### SUPPLIED RECORDS
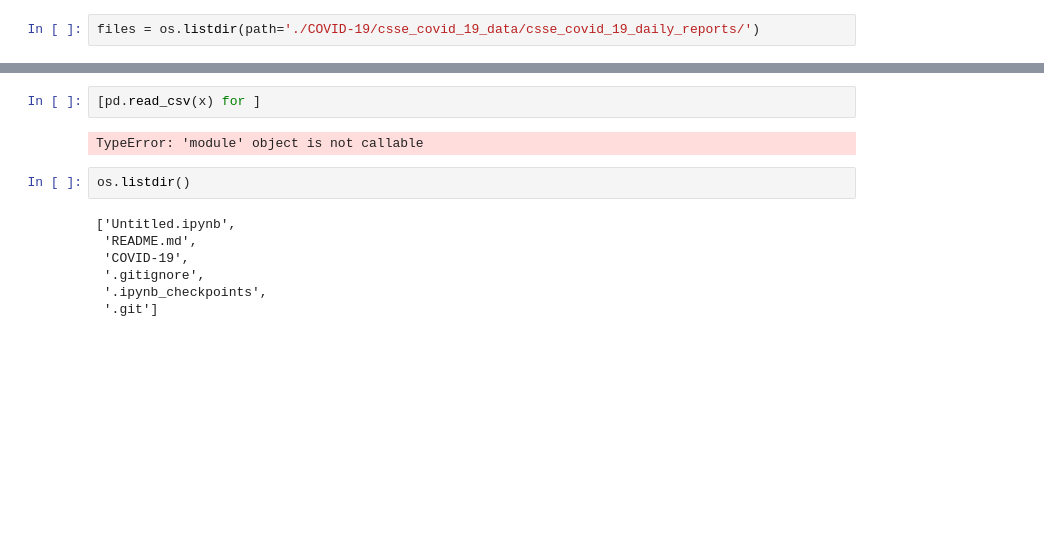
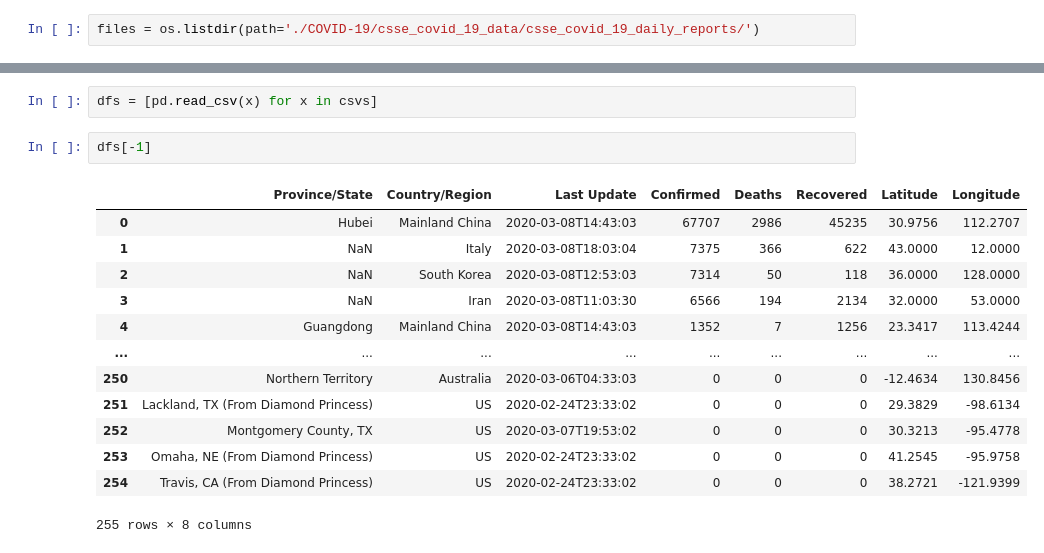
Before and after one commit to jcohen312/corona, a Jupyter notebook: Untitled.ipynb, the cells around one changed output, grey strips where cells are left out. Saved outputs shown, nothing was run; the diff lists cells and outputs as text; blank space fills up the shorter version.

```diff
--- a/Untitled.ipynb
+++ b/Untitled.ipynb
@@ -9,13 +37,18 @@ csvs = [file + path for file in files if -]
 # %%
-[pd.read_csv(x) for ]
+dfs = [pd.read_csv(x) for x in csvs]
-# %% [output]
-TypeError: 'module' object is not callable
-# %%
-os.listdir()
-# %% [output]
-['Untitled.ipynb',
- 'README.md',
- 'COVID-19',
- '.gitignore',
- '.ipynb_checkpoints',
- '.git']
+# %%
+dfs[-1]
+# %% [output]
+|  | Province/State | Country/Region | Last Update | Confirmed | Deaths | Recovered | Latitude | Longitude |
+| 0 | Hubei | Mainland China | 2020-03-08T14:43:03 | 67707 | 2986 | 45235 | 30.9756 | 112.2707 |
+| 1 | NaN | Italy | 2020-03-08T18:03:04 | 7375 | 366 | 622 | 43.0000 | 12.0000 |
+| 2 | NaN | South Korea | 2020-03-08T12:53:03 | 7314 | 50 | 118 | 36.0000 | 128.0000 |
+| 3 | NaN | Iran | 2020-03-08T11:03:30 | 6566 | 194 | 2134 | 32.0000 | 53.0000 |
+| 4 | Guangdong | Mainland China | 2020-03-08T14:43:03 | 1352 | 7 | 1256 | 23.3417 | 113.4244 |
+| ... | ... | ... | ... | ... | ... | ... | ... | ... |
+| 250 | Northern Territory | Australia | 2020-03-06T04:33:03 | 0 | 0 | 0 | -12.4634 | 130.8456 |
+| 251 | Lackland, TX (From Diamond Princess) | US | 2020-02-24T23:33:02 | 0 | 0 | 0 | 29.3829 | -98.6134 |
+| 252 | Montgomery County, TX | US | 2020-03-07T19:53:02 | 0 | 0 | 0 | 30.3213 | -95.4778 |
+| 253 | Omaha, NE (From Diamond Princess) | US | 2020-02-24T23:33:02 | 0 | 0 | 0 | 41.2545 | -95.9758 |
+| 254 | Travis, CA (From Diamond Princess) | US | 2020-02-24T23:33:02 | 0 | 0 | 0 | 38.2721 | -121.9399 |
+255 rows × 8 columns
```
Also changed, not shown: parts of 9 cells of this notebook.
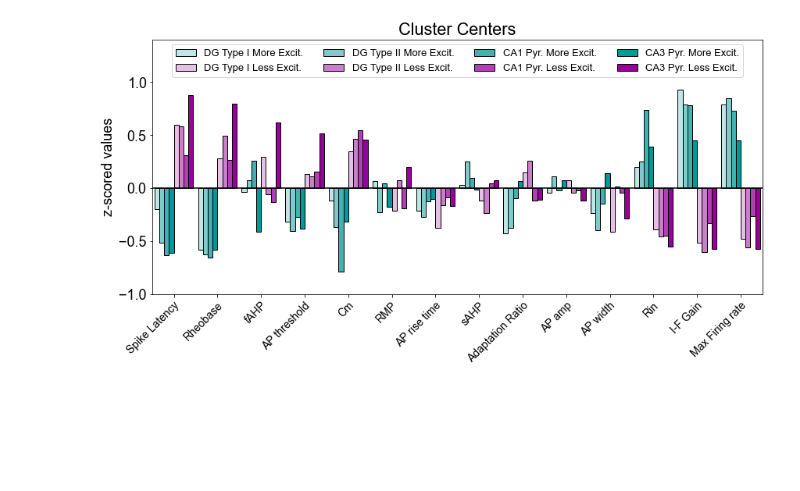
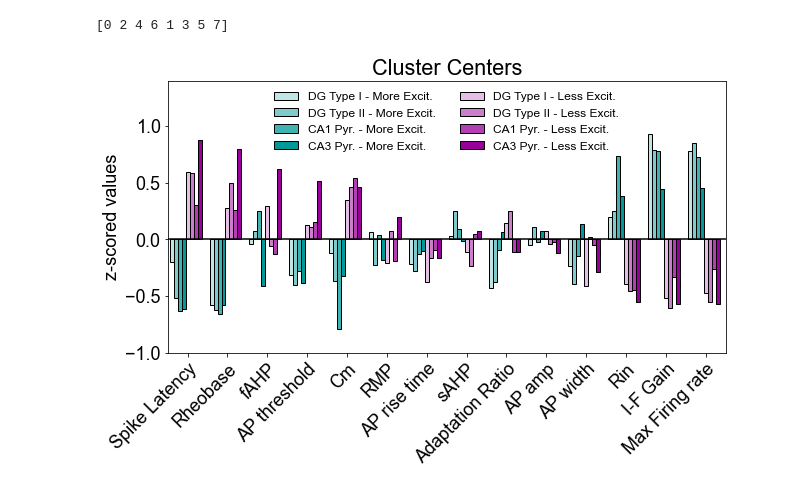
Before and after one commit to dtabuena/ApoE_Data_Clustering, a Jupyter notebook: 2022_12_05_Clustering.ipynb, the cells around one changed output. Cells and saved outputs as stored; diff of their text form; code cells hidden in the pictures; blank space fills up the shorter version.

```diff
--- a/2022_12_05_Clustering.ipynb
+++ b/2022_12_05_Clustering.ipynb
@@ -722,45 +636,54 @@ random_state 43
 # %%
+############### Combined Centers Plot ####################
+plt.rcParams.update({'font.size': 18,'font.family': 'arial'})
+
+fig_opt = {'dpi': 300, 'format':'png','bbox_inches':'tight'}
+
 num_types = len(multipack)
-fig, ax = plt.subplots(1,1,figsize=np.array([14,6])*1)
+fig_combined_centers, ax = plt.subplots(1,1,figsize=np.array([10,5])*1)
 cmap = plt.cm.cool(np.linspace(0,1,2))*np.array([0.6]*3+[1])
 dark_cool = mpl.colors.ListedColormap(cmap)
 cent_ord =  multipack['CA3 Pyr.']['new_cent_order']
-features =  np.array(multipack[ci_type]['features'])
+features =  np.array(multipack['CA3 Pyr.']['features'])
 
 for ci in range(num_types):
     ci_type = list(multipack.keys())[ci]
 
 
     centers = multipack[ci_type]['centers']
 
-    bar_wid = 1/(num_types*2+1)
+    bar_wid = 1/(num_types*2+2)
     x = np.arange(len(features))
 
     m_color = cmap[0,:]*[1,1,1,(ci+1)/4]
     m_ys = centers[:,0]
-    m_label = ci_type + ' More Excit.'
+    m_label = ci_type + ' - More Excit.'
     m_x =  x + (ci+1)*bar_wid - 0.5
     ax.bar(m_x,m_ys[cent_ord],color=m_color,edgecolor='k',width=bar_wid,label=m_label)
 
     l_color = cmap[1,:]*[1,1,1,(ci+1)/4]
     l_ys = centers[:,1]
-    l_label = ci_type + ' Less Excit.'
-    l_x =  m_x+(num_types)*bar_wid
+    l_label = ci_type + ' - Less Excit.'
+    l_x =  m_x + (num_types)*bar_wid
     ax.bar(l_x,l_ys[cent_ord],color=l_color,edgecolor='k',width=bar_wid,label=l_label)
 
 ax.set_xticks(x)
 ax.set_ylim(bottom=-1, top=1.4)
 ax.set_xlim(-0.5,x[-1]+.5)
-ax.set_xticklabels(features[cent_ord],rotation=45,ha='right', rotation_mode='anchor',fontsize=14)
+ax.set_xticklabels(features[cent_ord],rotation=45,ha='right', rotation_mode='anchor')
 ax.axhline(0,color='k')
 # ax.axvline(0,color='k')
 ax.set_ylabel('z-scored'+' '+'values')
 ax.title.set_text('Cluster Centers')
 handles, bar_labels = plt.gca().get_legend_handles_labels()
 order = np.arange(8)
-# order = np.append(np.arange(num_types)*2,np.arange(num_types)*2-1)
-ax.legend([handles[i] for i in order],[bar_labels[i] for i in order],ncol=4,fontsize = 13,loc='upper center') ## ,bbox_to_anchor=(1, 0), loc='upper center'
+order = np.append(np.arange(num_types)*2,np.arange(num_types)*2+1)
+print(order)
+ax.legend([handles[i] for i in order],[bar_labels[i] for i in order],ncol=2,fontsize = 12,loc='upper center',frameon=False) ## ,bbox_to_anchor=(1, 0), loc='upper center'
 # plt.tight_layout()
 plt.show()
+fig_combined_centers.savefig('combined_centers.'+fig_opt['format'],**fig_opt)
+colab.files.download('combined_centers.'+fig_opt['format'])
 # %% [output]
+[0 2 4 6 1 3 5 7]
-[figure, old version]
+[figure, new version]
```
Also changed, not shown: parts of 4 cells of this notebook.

--

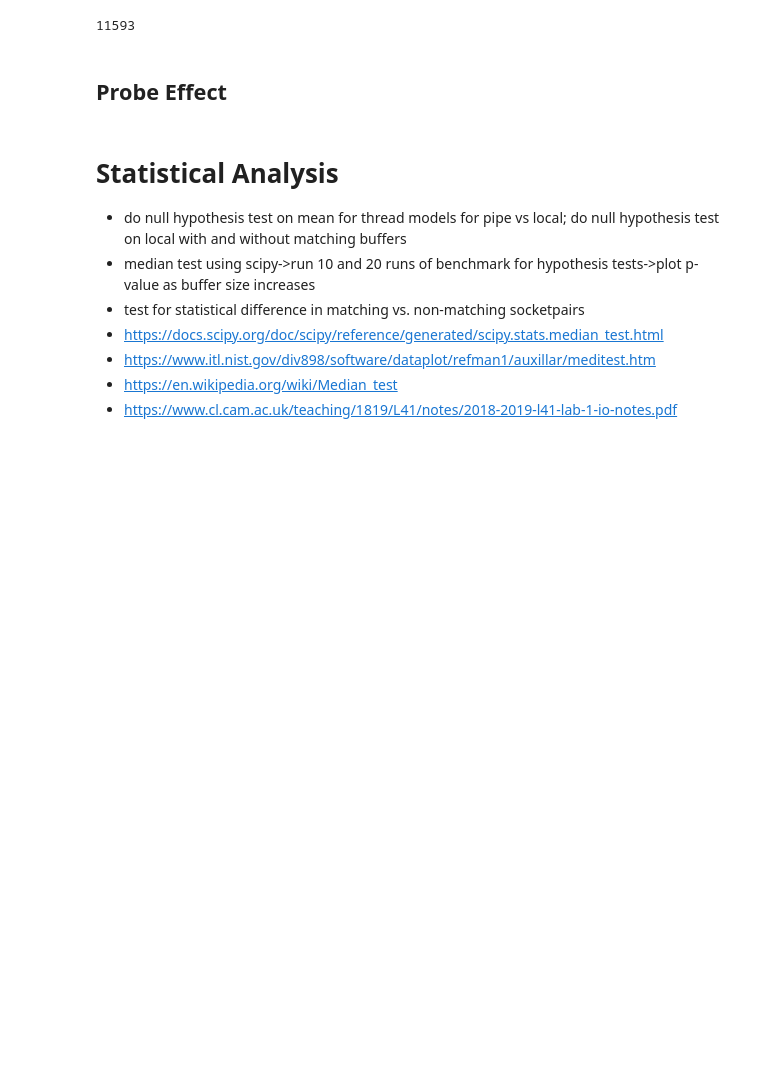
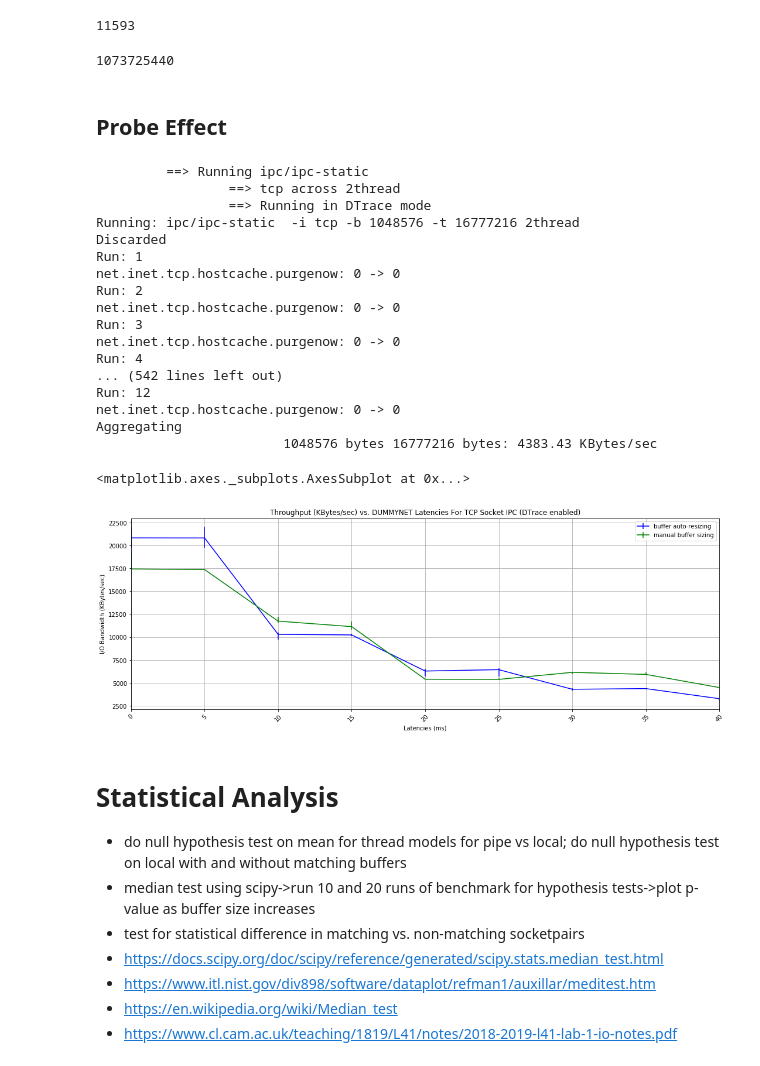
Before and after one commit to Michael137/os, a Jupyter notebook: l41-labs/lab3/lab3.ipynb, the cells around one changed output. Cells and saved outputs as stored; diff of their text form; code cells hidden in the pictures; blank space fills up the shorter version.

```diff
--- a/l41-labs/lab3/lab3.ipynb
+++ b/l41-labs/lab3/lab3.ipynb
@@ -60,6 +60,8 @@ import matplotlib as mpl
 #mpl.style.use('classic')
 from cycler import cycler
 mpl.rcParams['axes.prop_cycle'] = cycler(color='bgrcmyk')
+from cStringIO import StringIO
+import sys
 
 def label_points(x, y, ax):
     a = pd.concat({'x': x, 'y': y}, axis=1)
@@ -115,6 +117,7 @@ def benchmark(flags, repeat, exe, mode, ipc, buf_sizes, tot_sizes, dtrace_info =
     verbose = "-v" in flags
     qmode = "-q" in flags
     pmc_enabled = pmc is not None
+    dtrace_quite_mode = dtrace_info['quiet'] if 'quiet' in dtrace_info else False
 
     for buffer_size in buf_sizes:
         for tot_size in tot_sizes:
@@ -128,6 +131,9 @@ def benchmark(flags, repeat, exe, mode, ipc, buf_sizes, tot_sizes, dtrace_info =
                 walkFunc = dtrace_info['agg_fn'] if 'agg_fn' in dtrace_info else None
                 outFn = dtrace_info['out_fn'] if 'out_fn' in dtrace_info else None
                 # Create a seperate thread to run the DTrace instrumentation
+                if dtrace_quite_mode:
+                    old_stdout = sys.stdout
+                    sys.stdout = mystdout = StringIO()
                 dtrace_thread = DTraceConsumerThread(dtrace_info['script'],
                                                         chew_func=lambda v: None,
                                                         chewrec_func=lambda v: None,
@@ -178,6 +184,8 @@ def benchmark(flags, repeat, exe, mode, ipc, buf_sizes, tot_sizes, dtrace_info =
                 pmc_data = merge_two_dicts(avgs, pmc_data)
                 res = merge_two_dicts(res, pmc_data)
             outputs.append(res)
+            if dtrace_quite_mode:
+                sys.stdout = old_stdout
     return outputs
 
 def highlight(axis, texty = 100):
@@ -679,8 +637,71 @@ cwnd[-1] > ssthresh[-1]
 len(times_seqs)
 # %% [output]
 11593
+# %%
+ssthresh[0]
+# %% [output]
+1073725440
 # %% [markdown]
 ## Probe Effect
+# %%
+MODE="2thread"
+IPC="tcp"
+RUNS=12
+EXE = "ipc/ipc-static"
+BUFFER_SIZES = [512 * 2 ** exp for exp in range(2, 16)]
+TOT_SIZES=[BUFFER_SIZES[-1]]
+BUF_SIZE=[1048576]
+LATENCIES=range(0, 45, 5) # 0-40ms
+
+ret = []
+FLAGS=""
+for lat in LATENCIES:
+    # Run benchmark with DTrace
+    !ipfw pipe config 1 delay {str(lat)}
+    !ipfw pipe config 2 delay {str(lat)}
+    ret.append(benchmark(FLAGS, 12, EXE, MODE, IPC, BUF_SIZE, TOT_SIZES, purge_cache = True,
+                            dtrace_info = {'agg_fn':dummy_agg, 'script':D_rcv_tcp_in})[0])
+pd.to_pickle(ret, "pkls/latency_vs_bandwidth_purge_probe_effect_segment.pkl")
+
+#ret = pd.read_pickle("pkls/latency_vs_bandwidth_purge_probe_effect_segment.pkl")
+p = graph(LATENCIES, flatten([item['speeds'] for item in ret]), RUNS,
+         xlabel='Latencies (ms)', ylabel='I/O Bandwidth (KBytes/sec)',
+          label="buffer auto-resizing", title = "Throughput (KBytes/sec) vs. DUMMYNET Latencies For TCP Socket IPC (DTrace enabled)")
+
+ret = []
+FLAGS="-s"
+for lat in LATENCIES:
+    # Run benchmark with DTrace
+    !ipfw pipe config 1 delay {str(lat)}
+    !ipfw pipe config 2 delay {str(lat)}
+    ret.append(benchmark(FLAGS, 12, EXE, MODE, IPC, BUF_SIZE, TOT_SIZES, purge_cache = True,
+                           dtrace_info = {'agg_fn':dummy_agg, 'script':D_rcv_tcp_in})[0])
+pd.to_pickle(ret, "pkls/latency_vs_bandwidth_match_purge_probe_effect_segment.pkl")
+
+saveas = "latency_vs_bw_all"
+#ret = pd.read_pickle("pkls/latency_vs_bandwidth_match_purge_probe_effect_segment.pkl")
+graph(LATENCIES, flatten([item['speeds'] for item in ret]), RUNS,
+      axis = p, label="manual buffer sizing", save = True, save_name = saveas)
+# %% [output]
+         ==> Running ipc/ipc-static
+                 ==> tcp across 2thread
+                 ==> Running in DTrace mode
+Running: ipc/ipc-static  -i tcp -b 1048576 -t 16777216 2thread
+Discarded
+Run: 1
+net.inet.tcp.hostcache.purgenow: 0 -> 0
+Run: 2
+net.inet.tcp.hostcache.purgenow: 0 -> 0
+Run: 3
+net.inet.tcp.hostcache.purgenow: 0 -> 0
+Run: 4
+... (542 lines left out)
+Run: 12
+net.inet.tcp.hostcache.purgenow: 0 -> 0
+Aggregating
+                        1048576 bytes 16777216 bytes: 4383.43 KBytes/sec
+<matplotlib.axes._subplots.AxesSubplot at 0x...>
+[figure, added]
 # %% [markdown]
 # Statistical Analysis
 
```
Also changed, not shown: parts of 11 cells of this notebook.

### WHAT IS REQUIRED
Scan the listing for the word "Excit". Copy every line in which it appears.

### ANSWER TO THE PROBLEM
-    m_label = ci_type + ' More Excit.'
+    m_label = ci_type + ' - More Excit.'
-    l_label = ci_type + ' Less Excit.'
+    l_label = ci_type + ' - Less Excit.'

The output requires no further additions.